_Task directions_.
Scan the records for "nftmarket" and copy each line that contains it.

_Records excerpted from a collection_.
▼

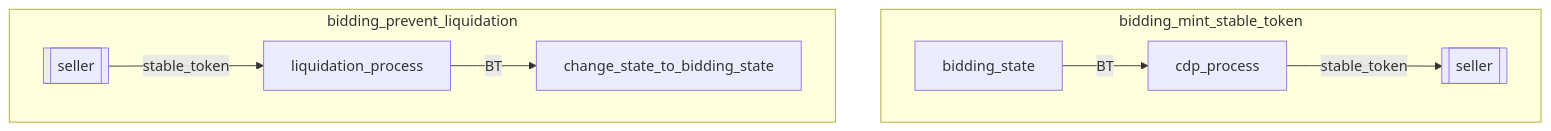
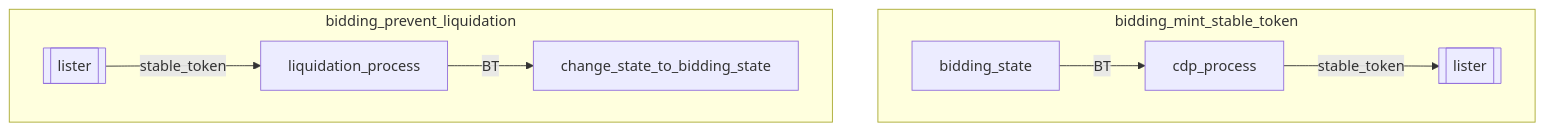
One commit to UnUniFi/chain changed the fourth of 7 diagrams in x/nftmarket/spec/03_auction_state.md. Above: the diagram before and after it, drawn with Mermaid. The commit also changed other lines of this file and 7 other files, not shown here.

````diff
--- a/x/nftmarket/spec/03_auction_state.md
+++ b/x/nftmarket/spec/03_auction_state.md
@@ -115,16 +115,16 @@
 ```mermaid
 flowchart TD
 subgraph bidding_mint_stable_token
-	seller[[seller]]
+	lister[[lister]]
 
 	bidding_state --BT--> cdp_process
-	cdp_process--stable_token--> seller
+	cdp_process--stable_token--> lister
 end
 
 subgraph bidding_prevent_liquidation
-	seller2[[seller]]
+	lister2[[lister]]
 
-	seller2 --stable_token--> liquidation_process
+	lister2 --stable_token--> liquidation_process
 	liquidation_process--BT--> change_state_to_bidding_state
 end
 ```
````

▲

_Task answer_.
One commit to UnUniFi/chain changed the fourth of 7 diagrams in x/nftmarket/spec/03_auction_state.md. Above: the diagram before and after it, drawn with Mermaid. The commit also changed other lines of this file and 7 other files, not shown here.
--- a/x/nftmarket/spec/03_auction_state.md
+++ b/x/nftmarket/spec/03_auction_state.md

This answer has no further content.